Examine your existing credit card debt and work towards eliminating it. Interest rates tend to be very high on credit cards, especially if you have missed a payment or two. Take every last penny you have available (from not making those unnecessary purchases anymore) and put it towards your credit cards.
3. Force Yourself to Save
If your paychecks are being deposited into your account automatically, talk with your employer’s finance or payroll department and have them automatically withdraw money each payday from your check and deposit it into a savings account. Even if you can only start by saving five dollars each payday, the savings will begin to add up after a while. Once you have eliminated some of your debts, such as credit card payments, you can up the amount that goes into your savings. It is far easier to have the money withdrawn up front and never see it than it is to remove it from your checking account yourself.
4. Pack a Lunch
So many people who are in debt say that even an extra $50 or $100 each month would be an enormous help. Many of those same people do not realize just how much money they spend each month on lunch, snacks, and coffee.

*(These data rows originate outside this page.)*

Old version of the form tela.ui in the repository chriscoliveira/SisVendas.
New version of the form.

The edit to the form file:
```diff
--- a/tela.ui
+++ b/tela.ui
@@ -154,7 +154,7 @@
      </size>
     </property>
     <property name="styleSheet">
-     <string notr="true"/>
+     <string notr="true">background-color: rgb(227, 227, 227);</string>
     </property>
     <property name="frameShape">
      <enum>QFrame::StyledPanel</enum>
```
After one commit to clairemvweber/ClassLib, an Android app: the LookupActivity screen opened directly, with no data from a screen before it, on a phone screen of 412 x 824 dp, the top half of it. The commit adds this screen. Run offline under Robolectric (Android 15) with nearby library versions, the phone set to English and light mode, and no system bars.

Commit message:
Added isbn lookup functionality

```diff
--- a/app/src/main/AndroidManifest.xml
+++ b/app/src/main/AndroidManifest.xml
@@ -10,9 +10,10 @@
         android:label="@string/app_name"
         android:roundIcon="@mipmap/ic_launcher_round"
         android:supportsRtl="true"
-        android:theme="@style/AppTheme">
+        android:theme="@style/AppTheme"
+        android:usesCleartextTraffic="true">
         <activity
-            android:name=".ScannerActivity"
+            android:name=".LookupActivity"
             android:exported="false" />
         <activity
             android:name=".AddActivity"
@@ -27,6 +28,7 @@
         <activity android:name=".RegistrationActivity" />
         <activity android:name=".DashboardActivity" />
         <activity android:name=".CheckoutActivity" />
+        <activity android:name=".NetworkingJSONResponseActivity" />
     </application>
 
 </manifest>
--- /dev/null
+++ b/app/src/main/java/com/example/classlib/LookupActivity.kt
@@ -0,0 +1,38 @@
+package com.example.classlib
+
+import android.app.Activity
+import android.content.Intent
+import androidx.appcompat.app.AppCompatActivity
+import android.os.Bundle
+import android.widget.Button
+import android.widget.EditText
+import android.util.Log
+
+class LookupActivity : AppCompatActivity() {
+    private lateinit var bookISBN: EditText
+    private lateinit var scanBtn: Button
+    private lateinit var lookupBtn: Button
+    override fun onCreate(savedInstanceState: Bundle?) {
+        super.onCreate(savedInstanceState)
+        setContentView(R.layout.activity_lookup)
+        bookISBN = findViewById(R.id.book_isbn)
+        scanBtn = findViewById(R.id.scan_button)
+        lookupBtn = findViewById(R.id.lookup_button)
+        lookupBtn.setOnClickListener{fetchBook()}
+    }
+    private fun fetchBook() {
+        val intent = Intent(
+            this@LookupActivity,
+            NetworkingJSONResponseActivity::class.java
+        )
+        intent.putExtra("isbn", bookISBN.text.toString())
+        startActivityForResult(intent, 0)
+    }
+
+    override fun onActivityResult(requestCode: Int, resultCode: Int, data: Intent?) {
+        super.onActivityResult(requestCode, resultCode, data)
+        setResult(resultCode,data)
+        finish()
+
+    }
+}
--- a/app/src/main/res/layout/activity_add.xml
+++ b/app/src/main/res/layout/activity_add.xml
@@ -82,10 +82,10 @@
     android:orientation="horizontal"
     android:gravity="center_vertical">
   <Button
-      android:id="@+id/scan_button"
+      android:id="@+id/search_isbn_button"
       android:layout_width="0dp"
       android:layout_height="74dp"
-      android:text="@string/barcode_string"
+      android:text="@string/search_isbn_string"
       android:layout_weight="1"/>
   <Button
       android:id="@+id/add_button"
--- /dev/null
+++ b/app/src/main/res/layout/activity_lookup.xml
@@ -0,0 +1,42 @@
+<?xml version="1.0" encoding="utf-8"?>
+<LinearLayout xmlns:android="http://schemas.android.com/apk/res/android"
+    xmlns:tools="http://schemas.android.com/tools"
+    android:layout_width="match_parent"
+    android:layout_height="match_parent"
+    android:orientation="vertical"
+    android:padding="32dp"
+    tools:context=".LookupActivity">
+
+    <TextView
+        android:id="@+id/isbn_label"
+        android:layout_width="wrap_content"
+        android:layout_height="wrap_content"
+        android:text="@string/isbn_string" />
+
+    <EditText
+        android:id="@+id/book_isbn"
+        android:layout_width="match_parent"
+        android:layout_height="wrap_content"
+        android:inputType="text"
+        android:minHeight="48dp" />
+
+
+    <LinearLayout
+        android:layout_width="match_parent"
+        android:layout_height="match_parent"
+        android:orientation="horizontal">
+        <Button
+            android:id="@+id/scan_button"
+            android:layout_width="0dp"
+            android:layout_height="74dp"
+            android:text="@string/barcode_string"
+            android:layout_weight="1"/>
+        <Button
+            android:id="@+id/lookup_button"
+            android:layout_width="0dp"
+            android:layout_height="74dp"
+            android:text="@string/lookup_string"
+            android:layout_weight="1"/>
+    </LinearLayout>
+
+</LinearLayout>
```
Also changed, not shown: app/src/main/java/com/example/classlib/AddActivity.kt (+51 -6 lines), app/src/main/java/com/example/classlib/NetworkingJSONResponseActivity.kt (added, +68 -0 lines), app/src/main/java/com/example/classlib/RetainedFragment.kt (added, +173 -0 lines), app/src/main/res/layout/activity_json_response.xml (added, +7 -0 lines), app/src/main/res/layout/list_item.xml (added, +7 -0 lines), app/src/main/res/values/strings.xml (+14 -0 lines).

Examine your spending habits for food. If you buy a Starbuck’s coffee each morning for $5.00, then spend another $7.50 on lunch, and yet another $2.50 on an afternoon snack each day, that is $15.00 each day out of your pocket. Over the course of a month that adds up to around $300. Pack a sandwich, take a thermos of coffee from home, and put that $300 towards your credit card debt.
By taking stock of our spending habits and the emotions we have that lead to spending, we can eliminate a lot of unnecessary expenditures in our lives. That savings can be put towards getting us out of debt, which in turn relieves stress both at home and at work. We do not feel as pressured when we know we have some money in the bank, and we are happier when we do not have to work overtime just to make ends meet.
Even though it may take more effort in the beginning, by learning how to manage spending, and by saving money when you can, you can achieve a greater life balance because of it. You will find you experience much greater happiness and fulfillment in all aspects of your life when you are not struggling to get by.
Thanks to Student Scrooge for featuring this article in the Festival of Frugality, to The Coaching Commons for including this post in the The Chronicle of Coaching News of the Week, to Credit Withdrawal for publishing this article in the Carnival of Financial Goals, and to Everything Finance for inclusion in the Carnival of Everything Finance.